I started learning the violin just before I turned six, so up to now it’s been about eight years. Before that I learnt a little bit of piano from my sister. My family originally thought I would play piano, but when it came down to starting lessons, my mum decided on violin for me as we already had a pianist in the house and she knew she wouldn’t be able to stand the racket of two. Personally, I didn’t really mind what I learnt, but I was more curious about the violin since I had already seen my sister learn and practice the piano.
How did it feel to play in the Elisabeth Murdoch Hall at the Melbourne Recital Centre?
I don’t know if I can put it into words, but the purity and reach of the sound that I produced really shocked me. A fascinating thing about the hall that I found during my soundcheck is that when you play, you get the sense that almost everyone in the world is listening, even if there’s no one in the audience.
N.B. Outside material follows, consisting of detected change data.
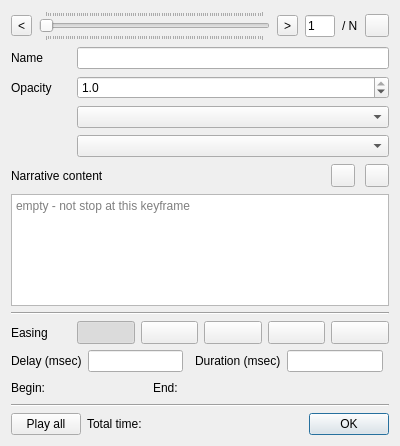
This is ui/keyframedialog.ui in minorua/Qgis2threejs as Qt 5 draws it before an edit. The edited form follows.
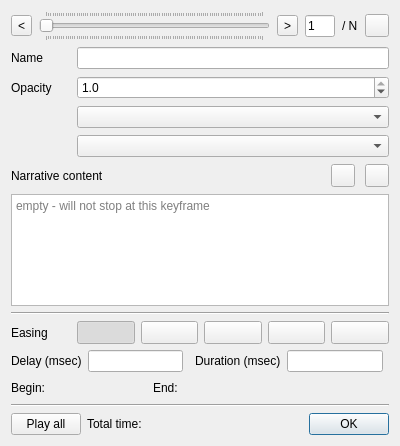
This is the edited form. Custom widgets are drawn as their Qt base class.

Commit message: animation: fix for empty narrative content

Patch:
```diff
--- a/ui/keyframedialog.ui
+++ b/ui/keyframedialog.ui
@@ -137,7 +137,7 @@
         </sizepolicy>
        </property>
        <property name="placeholderText">
-        <string>empty - not stop at this keyframe</string>
+        <string>empty - will not stop at this keyframe</string>
        </property>
       </widget>
      </item>
```
The commit also changes 2 other files.
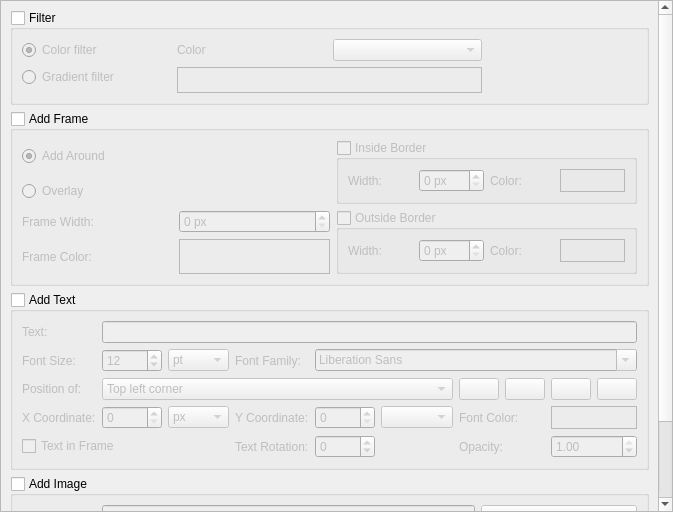
Before: the Qt Designer form dialogs/convert/effectsscrollarea.ui in marek629/SIR, drawn with Qt 5.
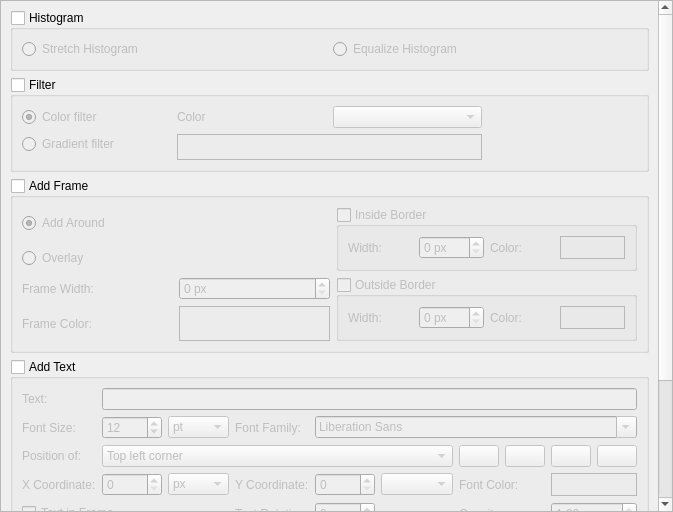
After: the same form once the commit is applied. Custom widgets are drawn as their Qt base class.

Commit message: added histogram stretching and equalization effects

The edit to the form file:
```diff
--- a/dialogs/convert/effectsscrollarea.ui
+++ b/dialogs/convert/effectsscrollarea.ui
@@ -19,14 +19,14 @@
   <widget class="QWidget" name="scrollAreaWidgetContents">
    <property name="geometry">
     <rect>
-     <x>-26</x>
+     <x>0</x>
      <y>0</y>
-     <width>680</width>
-     <height>621</height>
+     <width>697</width>
+     <height>689</height>
     </rect>
    </property>
    <layout class="QGridLayout" name="gridLayout_2">
-    <item row="3" column="0">
+    <item row="4" column="0">
      <widget class="QGroupBox" name="imageGroupBox">
       <property name="title">
        <string>Add Image</string>
@@ -124,7 +124,7 @@
       </layout>
      </widget>
     </item>
-    <item row="4" column="0">
+    <item row="5" column="0">
      <spacer name="verticalSpacer">
       <property name="orientation">
        <enum>Qt::Vertical</enum>
@@ -137,7 +137,7 @@
       </property>
      </spacer>
     </item>
-    <item row="2" column="0">
+    <item row="3" column="0">
      <widget class="QGroupBox" name="textGroupBox">
       <property name="title">
        <string>Add Text</string>
@@ -425,7 +425,7 @@
       </layout>
      </widget>
     </item>
-    <item row="1" column="0">
+    <item row="2" column="0">
      <widget class="QGroupBox" name="frameGroupBox">
       <property name="title">
        <string>Add Frame</string>
@@ -580,7 +580,7 @@
       </layout>
      </widget>
     </item>
-    <item row="0" column="0">
+    <item row="1" column="0">
      <widget class="QGroupBox" name="filterGroupBox">
       <property name="title">
        <string>Filter</string>
@@ -648,6 +648,35 @@
       </layout>
      </widget>
     </item>
+    <item row="0" column="0">
+     <widget class="QGroupBox" name="histogramGroupBox">
+      <property name="title">
+       <string>Histogram</string>
+      </property>
+      <property name="checkable">
+       <bool>true</bool>
+      </property>
+      <property name="checked">
+       <bool>false</bool>
+      </property>
+      <layout class="QHBoxLayout" name="horizontalLayout_4">
+       <item>
+        <widget class="QRadioButton" name="stretchHistogramRadioButton">
+         <property name="text">
+          <string>Stretch Histogram</string>
+         </property>
+        </widget>
+       </item>
+       <item>
+        <widget class="QRadioButton" name="equalizeHistogramRadioButton">
+         <property name="text">
+          <string>Equalize Histogram</string>
+         </property>
+        </widget>
+       </item>
+      </layout>
+     </widget>
+    </item>
    </layout>
   </widget>
  </widget>
```
The commit also changes 12 other files.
Of course, with the audience there, the feeling is stronger, but I think that the sensation has something more to do with the stunning acoustics of the hall than anything. The most wonderful thing about the hall, to me, is that when you perform solo Bach there you enjoy the pure sound so much that you kind of forget that there’s an audience because you’re so into the music. While interacting with the audience is also important, I feel like the more internal expressions really shine through and wrap around you in those moments.
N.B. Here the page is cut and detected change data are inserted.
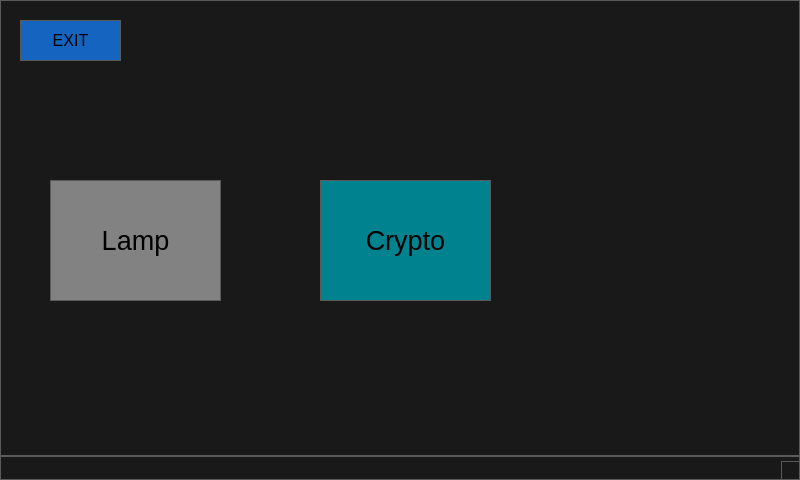
Above: ui/mainwindow.ui from arman-ashrafian/RPi-TouchOS before the change. Below: the same form after it.
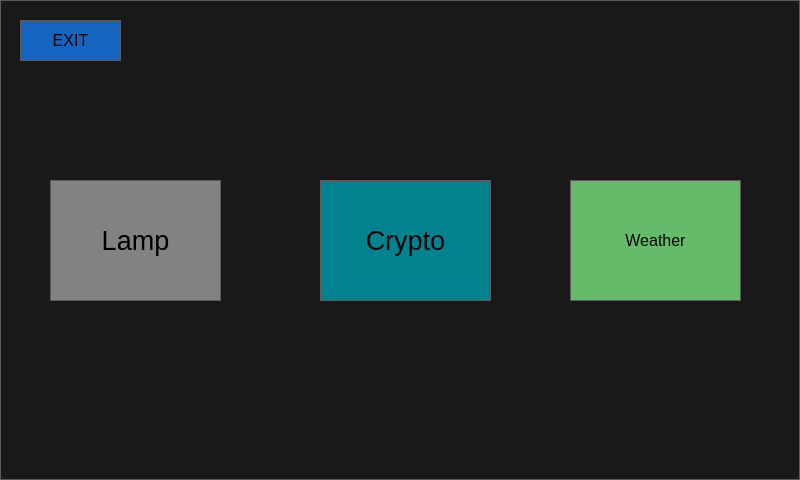
That is the form after the change. Icons and pictures are not drawn.

Commit message: added weather window

```diff
--- a/ui/mainwindow.ui
+++ b/ui/mainwindow.ui
@@ -323,6 +323,11 @@
 	font-size: 12pt;
 	background-color: #1565C0
 }
+
+QPushButton#button_weather {
+	font-size: 12pt;
+	background-color: #66BB6A
+}
 </string>
   </property>
   <widget class="QWidget" name="centralWidget">
@@ -385,8 +390,30 @@
      </size>
     </property>
    </widget>
+   <widget class="QPushButton" name="button_weather">
+    <property name="geometry">
+     <rect>
+      <x>570</x>
+      <y>180</y>
+      <width>171</width>
+      <height>121</height>
+     </rect>
+    </property>
+    <property name="text">
+     <string>Weather</string>
+    </property>
+    <property name="icon">
+     <iconset>
+      <normaloff>icon_weather.ico</normaloff>icon_weather.ico</iconset>
+    </property>
+    <property name="iconSize">
+     <size>
+      <width>50</width>
+      <height>50</height>
+     </size>
+    </property>
+   </widget>
   </widget>
-  <widget class="QStatusBar" name="statusBar"/>
  </widget>
  <layoutdefault spacing="6" margin="11"/>
  <resources/>
```
The commit also changes 24 other files.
What was it like to win the 2017 Bach Competition?
After my performance, I was so busy wandering around in a daze and blabbering about my feelings to my mother that I completely forgot about prizes and such. It’s pretty funny, but I didn’t actually realise that I’d won until I got off the stage and one of the ladies of the backstage crew congratulated me on my win. I’m pretty sure my brain ground to a complete and utter halt at that moment. Then this huge wave of realisation crashed down onto me and I was so surprised! – but also really glad that the judges enjoyed my performance.
Besides the Bach Competition, what has been your performance highlight so far?
This performance opportunity actually came because I participated in the Bach Competition, and was also at Elisabeth Murdoch Hall. I performed two movements of accompanied Bach during the judges deliberation at the Great Romantics Competition 2018.
What is your favourite Bach piece to play?
I’m legitimately internally tormented and also laughing at myself every time someone hits me with a ‘what is your favourite’ question. Out of all the pieces by Bach that I’ve played I really can’t pick a favourite – the consistent but fresh style as well as the various twists and turns that Bach throws at you (most of the time, gently) always keeps it interesting. They’re all lovely.
What can you tell us about Bach?
The style of Bach’s pieces, to me, are about personal expressions (or expressions between a duo). His compositions are constantly interesting and intriguing, and the harmonies always hit the sweet spot in your ears.
What piece are you working on now? And what do you like about it?
I’ve just started learning the first movement of the Paganini violin concerto no. 1 op. 6. It’s a great challenge, and a beautiful piece. I really enjoy the lyrical passages, the intense opening, and the general virtuosity of the whole thing.
What do you like to do outside of practicing music?
I listen to a lot of music, and try to have my earphones on me all the time. When they’re not and I’m just sitting around, I’m filled with regret while desperately trying to playback pieces or songs in my head. Sometimes it works. Mostly it doesn’t. I love drawing, and although I’m not very good I try to practice when I can. I also love reading, especially fantasy books.
Any advice for 2018 Bach Competition Applicants?
This sounds completely overused, but enjoy the music! When you record your videos, have fun and play the best you can, and I’m sure your feelings will touch your audience!! If you get to play in the Elisabeth Murdoch Hall, you’ll really love it.
Registrations are open for the 2018 Bach Competition. Click here to discover more.
You can also see Grace perform movements from Bach’s Sonata No.1 in G minor for solo violin BWV 1002 as part of The Genius of J.S. Bach on Saturday 16 June.